- If you live somewhere with good public transport links – take advantage of them. If you’re planning on staying out beyond the last train, tube or bus, make sure you’ve got a couple of taxi numbers.
- If you have no option but to drive, stick to zero alcohol beers, mocktails or standard soft drinks.
- Not every night out has to involve a bar or pub - book a table at a restaurant or try one of our alcohol-free nights on the town ideas.
- Find out if you are safe to drive the morning after drinking.
- For more information about the drink driving limit in Scotland visit the Don’t Risk It campaign site.
- Find out about drink driving penalties
- Get the facts on alcohol and accidents
- Think! Road Safety campaign website
- The Institute of Alcohol Studies’ factsheet on Drinking and Driving
- 1) (2) Gov.uk website. Reported Road Casualties in Great Britain: 2014 annual Report (published in September 2015). Available at: https://www.gov.uk/government/statistics/reported-road-casualties-great-britain-annual-report-2014
(3) (4) (5) (6) Gov.uk website. The drink drive limit. Last reviewed: 28/1/2015. Available at: https://www.gov.uk/drink-drive-limit
- (7) C. Fernando Valenzuela. ‘Alcohol and Nerotrasmitter Interactions’, Alcohol Health & Research World. Available at: http://pubs.niaaa.nih.gov/publications/arh21-2/144.pdf
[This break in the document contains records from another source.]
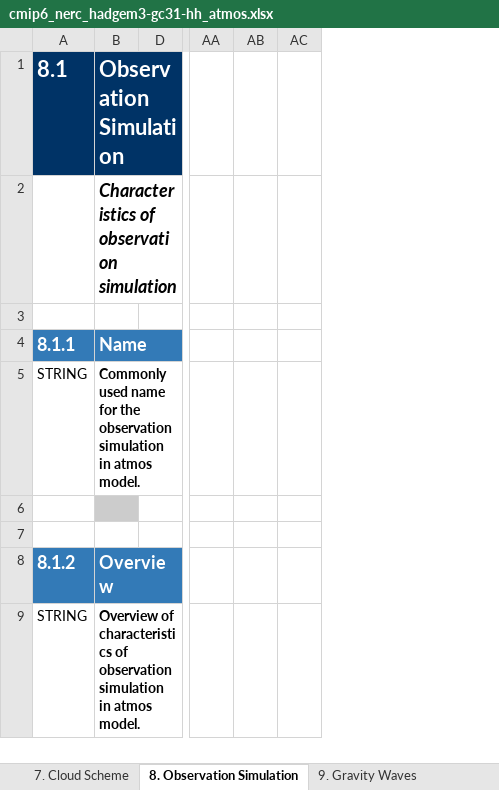
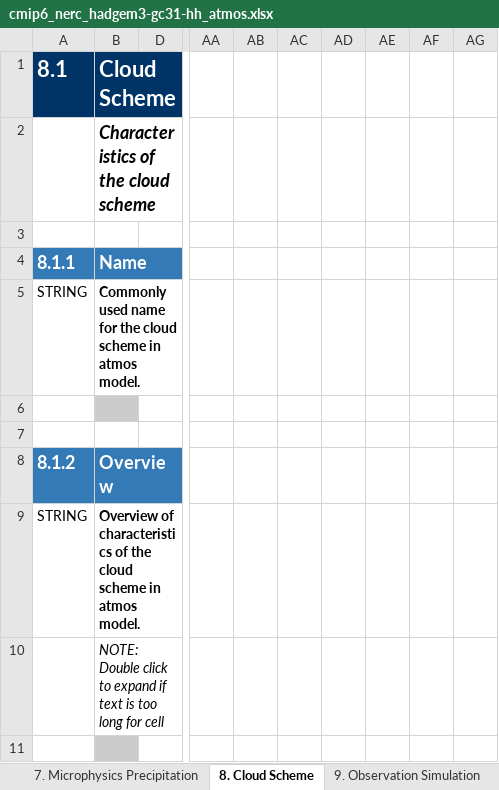
Before and after one commit to csteger/nerc, an Excel workbook: cmip6/models/hadgem3-gc31-hh/cmip6_nerc_hadgem3-gc31-hh_atmos.xlsx, sheet 8. Cloud Scheme, drawn as a sheet; only a part is shown, gaps mark what is left out; values as stored, in another font and other column widths than the file's, no borders; removed rows and columns are numbered as before the commit, all else as after; rows hold the shown columns only; the diff covers the shown part only; the diff names each change by its address in the sheet, - before the commit and + after, or states it on an @@ line.

```diff
--- a/cmip6/models/hadgem3-gc31-hh/cmip6_nerc_hadgem3-gc31-hh_atmos.xlsx (sheet 8. Cloud Scheme)
+++ b/cmip6/models/hadgem3-gc31-hh/cmip6_nerc_hadgem3-gc31-hh_atmos.xlsx (sheet 8. Cloud Scheme)
-sheet tab: 7. Cloud Scheme
+sheet tab: 7. Microphysics Precipitation
-sheet tab: 8. Observation Simulation
+sheet tab: 8. Cloud Scheme
-sheet tab: 9. Gravity Waves
+sheet tab: 9. Observation Simulation
-column B, rows 1-9: Observation Simulation | Characteristics of observation simulation |  | Name | Commonly used name for the observation simulation in atmos model. |  |  | Overview | Overview of characteristics of observation simulation in atmos model.
+column B, rows 1-9: Cloud Scheme | Characteristics of the cloud scheme |  | Name | Commonly used name for the cloud scheme in atmos model. |  |  | Overview | Overview of characteristics of the cloud scheme in atmos model.
-column AA, empty
-column AB, empty
-column AC, empty
+column AA, empty
+column AB, empty
+column AC, empty
+column AD, empty
+column AE, empty
+column AF, empty
+column AG, empty
@@ row 80 moved to row 10: NOTE: Double click to expand if text is … @@
+row 11: (empty)
```
Also changed, not shown: 26 added rows, 19 removed rows, 6 moved rows and 21 edited cells elsewhere in this sheet, sheet 4. Dynamical Core, sheet 5. Radiation, sheet 3. Grid, sheet 6. Turbulence Convection, sheet 7. Microphysics Precipitation, sheet 2. Key Properties, 4 more sheets, other sheet tabs, hidden cells, cmip6/models/hadgem3-gc31-hm/cmip6_nerc_hadgem3-gc31-hm_atmos.xlsx, cmip6/models/ukesm1-0-ll/cmip6_nerc_ukesm1-0-ll_atmos.xlsx, 25 other files.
- (8) Gov.uk website. Penalties and the Highway Code. Last reviewed: 2/10/2015. Available at: https://www.gov.uk/highway-code-penalties/penalty-table